* _PROBLEM TO SOLVE_
The full listing, returned exactly and free of pictures, is the expected answer.

* _RECORDS FOR THE EXERCISE_
======

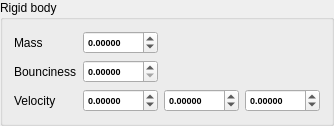
The window that interface/RigidBodyComp.ui (Razakhel/RaZor) describes before a commit, drawn with Qt 5.
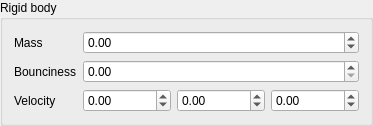
The same window after the commit. Custom widgets are drawn as their Qt base class.

Commit message:
[ValuePicker] Added a custom spin box class handling mouse drag inputs
- The arrows can be clicked & change the value according to the mouse horizontal movements

- Replaced every QDoubleSpinBox in UI files; cleaned them to remove redundant parameters

- Fixed Light's parameters, which had weird bounds

- Updated RaZ (commit 76d3612)

What changed in the file:
```diff
--- a/interface/RigidBodyComp.ui
+++ b/interface/RigidBodyComp.ui
@@ -2,14 +2,6 @@
 <ui version="4.0">
  <class>RigidBodyComp</class>
  <widget class="QGroupBox" name="RigidBodyComp">
-  <property name="geometry">
-   <rect>
-    <x>0</x>
-    <y>0</y>
-    <width>318</width>
-    <height>111</height>
-   </rect>
-  </property>
   <property name="windowTitle">
    <string>Rigid body</string>
   </property>
@@ -25,23 +17,7 @@
     </widget>
    </item>
    <item row="0" column="1">
-    <widget class="QDoubleSpinBox" name="mass">
-     <property name="maximumSize">
-      <size>
-       <width>75</width>
-       <height>16777215</height>
-      </size>
-     </property>
-     <property name="font">
-      <font>
-       <pointsize>7</pointsize>
-       <weight>75</weight>
-       <bold>true</bold>
-      </font>
-     </property>
-     <property name="decimals">
-      <number>5</number>
-     </property>
+    <widget class="ValuePicker" name="mass">
      <property name="minimum">
       <double>-340282346638528859811704183484516925440.000000000000000</double>
      </property>
@@ -51,9 +27,6 @@
      <property name="singleStep">
       <double>1.000000000000000</double>
      </property>
-     <property name="value">
-      <double>0.000000000000000</double>
-     </property>
     </widget>
    </item>
    <item row="1" column="0">
@@ -63,6 +36,16 @@
      </property>
     </widget>
    </item>
+   <item row="1" column="1">
+    <widget class="ValuePicker" name="bounciness">
+     <property name="maximum">
+      <double>1.000000000000000</double>
+     </property>
+     <property name="singleStep">
+      <double>0.050000000000000</double>
+     </property>
+    </widget>
+   </item>
    <item row="2" column="0">
     <widget class="QLabel" name="velocityLabel">
      <property name="text">
@@ -73,35 +56,7 @@
    <item row="2" column="1">
     <layout class="QHBoxLayout" name="velocityLayout">
      <item>
-      <widget class="QDoubleSpinBox" name="velocityX">
-       <property name="sizePolicy">
-        <sizepolicy hsizetype="Minimum" vsizetype="Fixed">
-         <horstretch>0</horstretch>
-         <verstretch>0</verstretch>
-        </sizepolicy>
-       </property>
-       <property name="minimumSize">
-        <size>
-         <width>0</width>
-         <height>0</height>
-        </size>
-       </property>
-       <property name="maximumSize">
-        <size>
-         <width>75</width>
-         <height>16777215</height>
-        </size>
-       </property>
-       <property name="font">
-        <font>
-         <pointsize>7</pointsize>
-         <weight>75</weight>
-         <bold>true</bold>
-        </font>
-       </property>
-       <property name="decimals">
-        <number>5</number>
-       </property>
+      <widget class="ValuePicker" name="velocityX">
        <property name="minimum">
         <double>-340282346638528859811704183484516925440.000000000000000</double>
        </property>
@@ -111,35 +66,7 @@
       </widget>
      </item>
      <item>
-      <widget class="QDoubleSpinBox" name="velocityY">
-       <property name="sizePolicy">
-        <sizepolicy hsizetype="Minimum" vsizetype="Fixed">
-         <horstretch>0</horstretch>
-         <verstretch>0</verstretch>
-        </sizepolicy>
-       </property>
-       <property name="minimumSize">
-        <size>
-         <width>0</width>
-         <height>0</height>
-        </size>
-       </property>
-       <property name="maximumSize">
-        <size>
-         <width>75</width>
-         <height>16777215</height>
-        </size>
-       </property>
-       <property name="font">
-        <font>
-         <pointsize>7</pointsize>
-         <weight>75</weight>
-         <bold>true</bold>
-        </font>
-       </property>
-       <property name="decimals">
-        <number>5</number>
-       </property>
+      <widget class="ValuePicker" name="velocityY">
        <property name="minimum">
         <double>-340282346638528859811704183484516925440.000000000000000</double>
        </property>
@@ -149,35 +76,7 @@
       </widget>
      </item>
      <item>
-      <widget class="QDoubleSpinBox" name="velocityZ">
-       <property name="sizePolicy">
-        <sizepolicy hsizetype="Minimum" vsizetype="Fixed">
-         <horstretch>0</horstretch>
-         <verstretch>0</verstretch>
-        </sizepolicy>
-       </property>
-       <property name="minimumSize">
-        <size>
-         <width>0</width>
-         <height>0</height>
-        </size>
-       </property>
-       <property name="maximumSize">
-        <size>
-         <width>75</width>
-         <height>16777215</height>
-        </size>
-       </property>
-       <property name="font">
-        <font>
-         <pointsize>7</pointsize>
-         <weight>75</weight>
-         <bold>true</bold>
-        </font>
-       </property>
-       <property name="decimals">
-        <number>5</number>
-       </property>
+      <widget class="ValuePicker" name="velocityZ">
        <property name="minimum">
         <double>-340282346638528859811704183484516925440.000000000000000</double>
        </property>
@@ -188,37 +87,15 @@
      </item>
     </layout>
    </item>
-   <item row="1" column="1">
-    <widget class="QDoubleSpinBox" name="bounciness">
-     <property name="maximumSize">
-      <size>
-       <width>75</width>
-       <height>16777215</height>
-      </size>
-     </property>
-     <property name="font">
-      <font>
-       <pointsize>7</pointsize>
-       <weight>75</weight>
-       <bold>true</bold>
-      </font>
-     </property>
-     <property name="decimals">
-      <number>5</number>
-     </property>
-     <property name="maximum">
-      <double>1.000000000000000</double>
-     </property>
-     <property name="singleStep">
-      <double>0.050000000000000</double>
-     </property>
-     <property name="value">
-      <double>0.000000000000000</double>
-     </property>
-    </widget>
-   </item>
   </layout>
  </widget>
+ <customwidgets>
+  <customwidget>
+   <class>ValuePicker</class>
+   <extends>QDoubleSpinBox</extends>
+   <header>RaZor/Interface/ValuePicker.hpp</header>
+  </customwidget>
+ </customwidgets>
  <resources/>
  <connections/>
 </ui>
```
The commit also changes 18 other files.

======

* _RESULT FOR THIS EXERCISE_
The window that interface/RigidBodyComp.ui (Razakhel/RaZor) describes before a commit, drawn with Qt 5.
The same window after the commit. Custom widgets are drawn as their Qt base class.

Commit message:
[ValuePicker] Added a custom spin box class handling mouse drag inputs
- The arrows can be clicked & change the value according to the mouse horizontal movements

- Replaced every QDoubleSpinBox in UI files; cleaned them to remove redundant parameters

- Fixed Light's parameters, which had weird bounds

- Updated RaZ (commit 76d3612)

What changed in the file:
```diff
--- a/interface/RigidBodyComp.ui
+++ b/interface/RigidBodyComp.ui
@@ -2,14 +2,6 @@
 <ui version="4.0">
  <class>RigidBodyComp</class>
  <widget class="QGroupBox" name="RigidBodyComp">
-  <property name="geometry">
-   <rect>
-    <x>0</x>
-    <y>0</y>
-    <width>318</width>
-    <height>111</height>
-   </rect>
-  </property>
   <property name="windowTitle">
    <string>Rigid body</string>
   </property>
@@ -25,23 +17,7 @@
     </widget>
    </item>
    <item row="0" column="1">
-    <widget class="QDoubleSpinBox" name="mass">
-     <property name="maximumSize">
-      <size>
-       <width>75</width>
-       <height>16777215</height>
-      </size>
-     </property>
-     <property name="font">
-      <font>
-       <pointsize>7</pointsize>
-       <weight>75</weight>
-       <bold>true</bold>
-      </font>
-     </property>
-     <property name="decimals">
-      <number>5</number>
-     </property>
+    <widget class="ValuePicker" name="mass">
      <property name="minimum">
       <double>-340282346638528859811704183484516925440.000000000000000</double>
      </property>
@@ -51,9 +27,6 @@
      <property name="singleStep">
       <double>1.000000000000000</double>
      </property>
-     <property name="value">
-      <double>0.000000000000000</double>
-     </property>
     </widget>
    </item>
    <item row="1" column="0">
@@ -63,6 +36,16 @@
      </property>
     </widget>
    </item>
+   <item row="1" column="1">
+    <widget class="ValuePicker" name="bounciness">
+     <property name="maximum">
+      <double>1.000000000000000</double>
+     </property>
+     <property name="singleStep">
+      <double>0.050000000000000</double>
+     </property>
+    </widget>
+   </item>
    <item row="2" column="0">
     <widget class="QLabel" name="velocityLabel">
      <property name="text">
@@ -73,35 +56,7 @@
    <item row="2" column="1">
     <layout class="QHBoxLayout" name="velocityLayout">
      <item>
-      <widget class="QDoubleSpinBox" name="velocityX">
-       <property name="sizePolicy">
-        <sizepolicy hsizetype="Minimum" vsizetype="Fixed">
-         <horstretch>0</horstretch>
-         <verstretch>0</verstretch>
-        </sizepolicy>
-       </property>
-       <property name="minimumSize">
-        <size>
-         <width>0</width>
-         <height>0</height>
-        </size>
-       </property>
-       <property name="maximumSize">
-        <size>
-         <width>75</width>
-         <height>16777215</height>
-        </size>
-       </property>
-       <property name="font">
-        <font>
-         <pointsize>7</pointsize>
-         <weight>75</weight>
-         <bold>true</bold>
-        </font>
-       </property>
-       <property name="decimals">
-        <number>5</number>
-       </property>
+      <widget class="ValuePicker" name="velocityX">
        <property name="minimum">
         <double>-340282346638528859811704183484516925440.000000000000000</double>
        </property>
@@ -111,35 +66,7 @@
       </widget>
      </item>
      <item>
-      <widget class="QDoubleSpinBox" name="velocityY">
-       <property name="sizePolicy">
-        <sizepolicy hsizetype="Minimum" vsizetype="Fixed">
-         <horstretch>0</horstretch>
-         <verstretch>0</verstretch>
-        </sizepolicy>
-       </property>
-       <property name="minimumSize">
-        <size>
-         <width>0</width>
-         <height>0</height>
-        </size>
-       </property>
-       <property name="maximumSize">
-        <size>
-         <width>75</width>
-         <height>16777215</height>
-        </size>
-       </property>
-       <property name="font">
-        <font>
-         <pointsize>7</pointsize>
-         <weight>75</weight>
-         <bold>true</bold>
-        </font>
-       </property>
-       <property name="decimals">
-        <number>5</number>
-       </property>
+      <widget class="ValuePicker" name="velocityY">
        <property name="minimum">
         <double>-340282346638528859811704183484516925440.000000000000000</double>
        </property>
@@ -149,35 +76,7 @@
       </widget>
      </item>
      <item>
-      <widget class="QDoubleSpinBox" name="velocityZ">
-       <property name="sizePolicy">
-        <sizepolicy hsizetype="Minimum" vsizetype="Fixed">
-         <horstretch>0</horstretch>
-         <verstretch>0</verstretch>
-        </sizepolicy>
-       </property>
-       <property name="minimumSize">
-        <size>
-         <width>0</width>
-         <height>0</height>
-        </size>
-       </property>
-       <property name="maximumSize">
-        <size>
-         <width>75</width>
-         <height>16777215</height>
-        </size>
-       </property>
-       <property name="font">
-        <font>
-         <pointsize>7</pointsize>
-         <weight>75</weight>
-         <bold>true</bold>
-        </font>
-       </property>
-       <property name="decimals">
-        <number>5</number>
-       </property>
+      <widget class="ValuePicker" name="velocityZ">
        <property name="minimum">
         <double>-340282346638528859811704183484516925440.000000000000000</double>
        </property>
@@ -188,37 +87,15 @@
      </item>
     </layout>
    </item>
-   <item row="1" column="1">
-    <widget class="QDoubleSpinBox" name="bounciness">
-     <property name="maximumSize">
-      <size>
-       <width>75</width>
-       <height>16777215</height>
-      </size>
-     </property>
-     <property name="font">
-      <font>
-       <pointsize>7</pointsize>
-       <weight>75</weight>
-       <bold>true</bold>
-      </font>
-     </property>
-     <property name="decimals">
-      <number>5</number>
-     </property>
-     <property name="maximum">
-      <double>1.000000000000000</double>
-     </property>
-     <property name="singleStep">
-      <double>0.050000000000000</double>
-     </property>
-     <property name="value">
-      <double>0.000000000000000</double>
-     </property>
-    </widget>
-   </item>
   </layout>
  </widget>
+ <customwidgets>
+  <customwidget>
+   <class>ValuePicker</class>
+   <extends>QDoubleSpinBox</extends>
+   <header>RaZor/Interface/ValuePicker.hpp</header>
+  </customwidget>
+ </customwidgets>
  <resources/>
  <connections/>
 </ui>
```
The commit also changes 18 other files.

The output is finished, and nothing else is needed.